A hijacked passenger liner of 160 is shot down en route to the Allianz Stadium, where 70,000 potential targets are saved. The shooting is illegal, unconstitutional, and the pilot is guilty. He even admits this. He took the decision in spite of being disavowed by his senior officers, knowing there was potentially the possibility that in the time it takes him to make the shot, those on board had broken into the cockpit and subdued the hijacker. The layers fall apart like onions, each extricated by a couple of witnesses as well as the defense attorney and the prosecution.
There’s something nice at play in Ferdinand von Schirach’s work, translated by David Tushingham in a way that preserves a large chunk of the intellectual debate – charting our own perception of what we believe to be punishable guilt, morally dubious guilt or, if indeed we are at war with extremists, what individuals are allowed to do. Allowing us, as a collective to finally debate whether or not the defendant is guilty or not, is an equally strong touch – from the moment the show begins we are very much conscious of our eventual decision, analysing and toying up with the various arguments and issues at play.

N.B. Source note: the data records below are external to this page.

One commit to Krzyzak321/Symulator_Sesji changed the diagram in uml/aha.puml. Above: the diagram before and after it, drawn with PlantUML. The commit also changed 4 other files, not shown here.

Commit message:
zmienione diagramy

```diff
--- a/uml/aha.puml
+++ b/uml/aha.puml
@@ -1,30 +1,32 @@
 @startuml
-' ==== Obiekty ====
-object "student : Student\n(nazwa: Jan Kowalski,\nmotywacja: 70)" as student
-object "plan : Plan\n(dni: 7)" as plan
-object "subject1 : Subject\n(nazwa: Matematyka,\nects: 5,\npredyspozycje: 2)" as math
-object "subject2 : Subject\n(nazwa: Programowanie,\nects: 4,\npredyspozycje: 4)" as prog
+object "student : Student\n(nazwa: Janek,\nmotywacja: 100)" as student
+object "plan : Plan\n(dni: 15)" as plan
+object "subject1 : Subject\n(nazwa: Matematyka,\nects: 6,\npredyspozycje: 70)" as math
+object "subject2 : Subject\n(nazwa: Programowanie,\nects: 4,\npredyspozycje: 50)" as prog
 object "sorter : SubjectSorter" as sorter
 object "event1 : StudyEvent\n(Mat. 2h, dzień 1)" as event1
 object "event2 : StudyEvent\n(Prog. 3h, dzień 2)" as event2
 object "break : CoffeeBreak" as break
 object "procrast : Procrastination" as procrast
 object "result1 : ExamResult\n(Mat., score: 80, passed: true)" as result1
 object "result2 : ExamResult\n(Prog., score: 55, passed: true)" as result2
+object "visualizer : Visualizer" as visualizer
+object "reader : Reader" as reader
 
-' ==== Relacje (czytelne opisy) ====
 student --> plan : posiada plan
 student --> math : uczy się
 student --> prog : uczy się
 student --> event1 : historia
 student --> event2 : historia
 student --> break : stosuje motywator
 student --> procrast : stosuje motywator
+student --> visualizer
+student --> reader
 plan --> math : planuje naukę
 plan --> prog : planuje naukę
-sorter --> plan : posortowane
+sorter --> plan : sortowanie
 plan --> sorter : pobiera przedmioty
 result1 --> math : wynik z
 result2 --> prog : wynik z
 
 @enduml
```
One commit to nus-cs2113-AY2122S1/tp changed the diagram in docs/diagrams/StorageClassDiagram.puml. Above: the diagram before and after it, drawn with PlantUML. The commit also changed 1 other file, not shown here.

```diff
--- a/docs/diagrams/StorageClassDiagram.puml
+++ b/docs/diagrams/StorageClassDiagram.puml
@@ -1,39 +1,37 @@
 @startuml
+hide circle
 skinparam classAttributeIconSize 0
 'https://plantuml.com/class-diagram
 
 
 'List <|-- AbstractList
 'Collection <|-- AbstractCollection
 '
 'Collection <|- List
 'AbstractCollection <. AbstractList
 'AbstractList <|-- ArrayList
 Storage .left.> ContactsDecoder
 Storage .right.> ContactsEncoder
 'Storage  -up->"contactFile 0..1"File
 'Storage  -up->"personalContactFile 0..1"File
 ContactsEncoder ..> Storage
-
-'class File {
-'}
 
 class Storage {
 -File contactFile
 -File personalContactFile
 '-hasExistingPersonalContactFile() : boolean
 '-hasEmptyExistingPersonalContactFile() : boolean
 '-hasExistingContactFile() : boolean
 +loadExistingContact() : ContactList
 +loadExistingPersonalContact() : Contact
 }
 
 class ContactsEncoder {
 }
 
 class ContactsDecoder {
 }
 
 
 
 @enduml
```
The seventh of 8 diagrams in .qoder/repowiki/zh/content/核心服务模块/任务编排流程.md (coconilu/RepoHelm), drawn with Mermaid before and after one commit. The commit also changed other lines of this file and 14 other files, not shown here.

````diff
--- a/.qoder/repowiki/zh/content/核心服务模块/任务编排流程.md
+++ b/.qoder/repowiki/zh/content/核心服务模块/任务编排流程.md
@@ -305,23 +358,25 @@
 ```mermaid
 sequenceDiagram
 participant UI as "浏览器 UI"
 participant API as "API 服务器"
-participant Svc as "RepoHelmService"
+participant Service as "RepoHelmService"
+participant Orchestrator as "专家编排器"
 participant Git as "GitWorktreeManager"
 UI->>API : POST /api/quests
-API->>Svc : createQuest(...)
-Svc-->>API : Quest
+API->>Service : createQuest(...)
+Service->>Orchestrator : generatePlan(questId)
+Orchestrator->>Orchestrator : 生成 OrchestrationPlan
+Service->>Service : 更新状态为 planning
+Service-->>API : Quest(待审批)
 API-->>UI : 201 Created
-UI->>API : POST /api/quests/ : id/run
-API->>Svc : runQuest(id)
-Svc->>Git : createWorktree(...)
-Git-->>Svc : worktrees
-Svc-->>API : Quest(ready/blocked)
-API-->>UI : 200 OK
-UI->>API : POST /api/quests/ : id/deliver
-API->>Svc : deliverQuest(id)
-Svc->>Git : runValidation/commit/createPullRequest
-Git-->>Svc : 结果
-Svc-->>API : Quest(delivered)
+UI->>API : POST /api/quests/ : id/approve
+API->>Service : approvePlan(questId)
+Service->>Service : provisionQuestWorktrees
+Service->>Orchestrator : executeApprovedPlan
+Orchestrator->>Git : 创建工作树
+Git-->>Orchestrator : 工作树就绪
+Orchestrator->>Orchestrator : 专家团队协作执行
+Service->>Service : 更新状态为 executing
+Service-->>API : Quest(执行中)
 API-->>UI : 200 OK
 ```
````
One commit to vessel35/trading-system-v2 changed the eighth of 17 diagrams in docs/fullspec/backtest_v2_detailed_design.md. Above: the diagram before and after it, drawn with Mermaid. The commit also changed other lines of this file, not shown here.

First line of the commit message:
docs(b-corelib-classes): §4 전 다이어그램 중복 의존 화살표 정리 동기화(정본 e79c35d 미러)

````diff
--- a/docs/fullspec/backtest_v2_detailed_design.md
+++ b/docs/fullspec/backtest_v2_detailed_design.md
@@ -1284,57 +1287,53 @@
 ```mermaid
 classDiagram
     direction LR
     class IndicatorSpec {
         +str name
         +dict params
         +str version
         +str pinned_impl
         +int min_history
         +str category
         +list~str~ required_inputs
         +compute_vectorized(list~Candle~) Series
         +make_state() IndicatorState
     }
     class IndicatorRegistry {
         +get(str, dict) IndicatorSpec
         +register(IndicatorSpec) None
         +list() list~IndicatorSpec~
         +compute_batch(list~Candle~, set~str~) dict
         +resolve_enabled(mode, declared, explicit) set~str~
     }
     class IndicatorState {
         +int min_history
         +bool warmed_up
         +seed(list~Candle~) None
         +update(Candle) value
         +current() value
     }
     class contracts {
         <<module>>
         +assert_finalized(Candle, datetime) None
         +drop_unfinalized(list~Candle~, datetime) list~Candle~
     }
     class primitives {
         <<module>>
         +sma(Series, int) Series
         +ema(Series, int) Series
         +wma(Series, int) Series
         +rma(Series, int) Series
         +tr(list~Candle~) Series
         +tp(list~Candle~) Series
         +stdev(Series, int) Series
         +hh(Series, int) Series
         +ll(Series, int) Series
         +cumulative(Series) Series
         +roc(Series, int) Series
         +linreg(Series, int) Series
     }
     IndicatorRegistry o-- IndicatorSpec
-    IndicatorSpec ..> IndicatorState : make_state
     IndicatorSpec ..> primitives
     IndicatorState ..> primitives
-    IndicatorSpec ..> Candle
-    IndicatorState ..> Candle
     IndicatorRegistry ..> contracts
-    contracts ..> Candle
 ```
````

Where Terror falls down is that the guilt of the pilot is not the debate – it’s the nature and presence of a punishment. The discussions of Kant are nice mental perambulations, but to then arbitrarily impose this concept of having a binary decision at the end almost felt reductive – I’d rather have the ability to give and discuss my own opinions with others (something that, as it turned out, I went on to do after the show for a number of hours in a nearby pub).
The best moments in Terror come in stabs of brilliance – particularly in how we treat human life against a constitutional background (if life is infinitely valuable, how can one life be weighed against another, let alone 160 against 70,000) but for the most part it’s tough to extricate a coherent line from both the defense and the prosecution; each swaddled with a number of debates and angles. It’s unlikely you’ll see a ‘guilty’ verdict delivered any time soon (as to do so may offend British theatre-going sensibilities), but certainly worth it if one wants to have a think.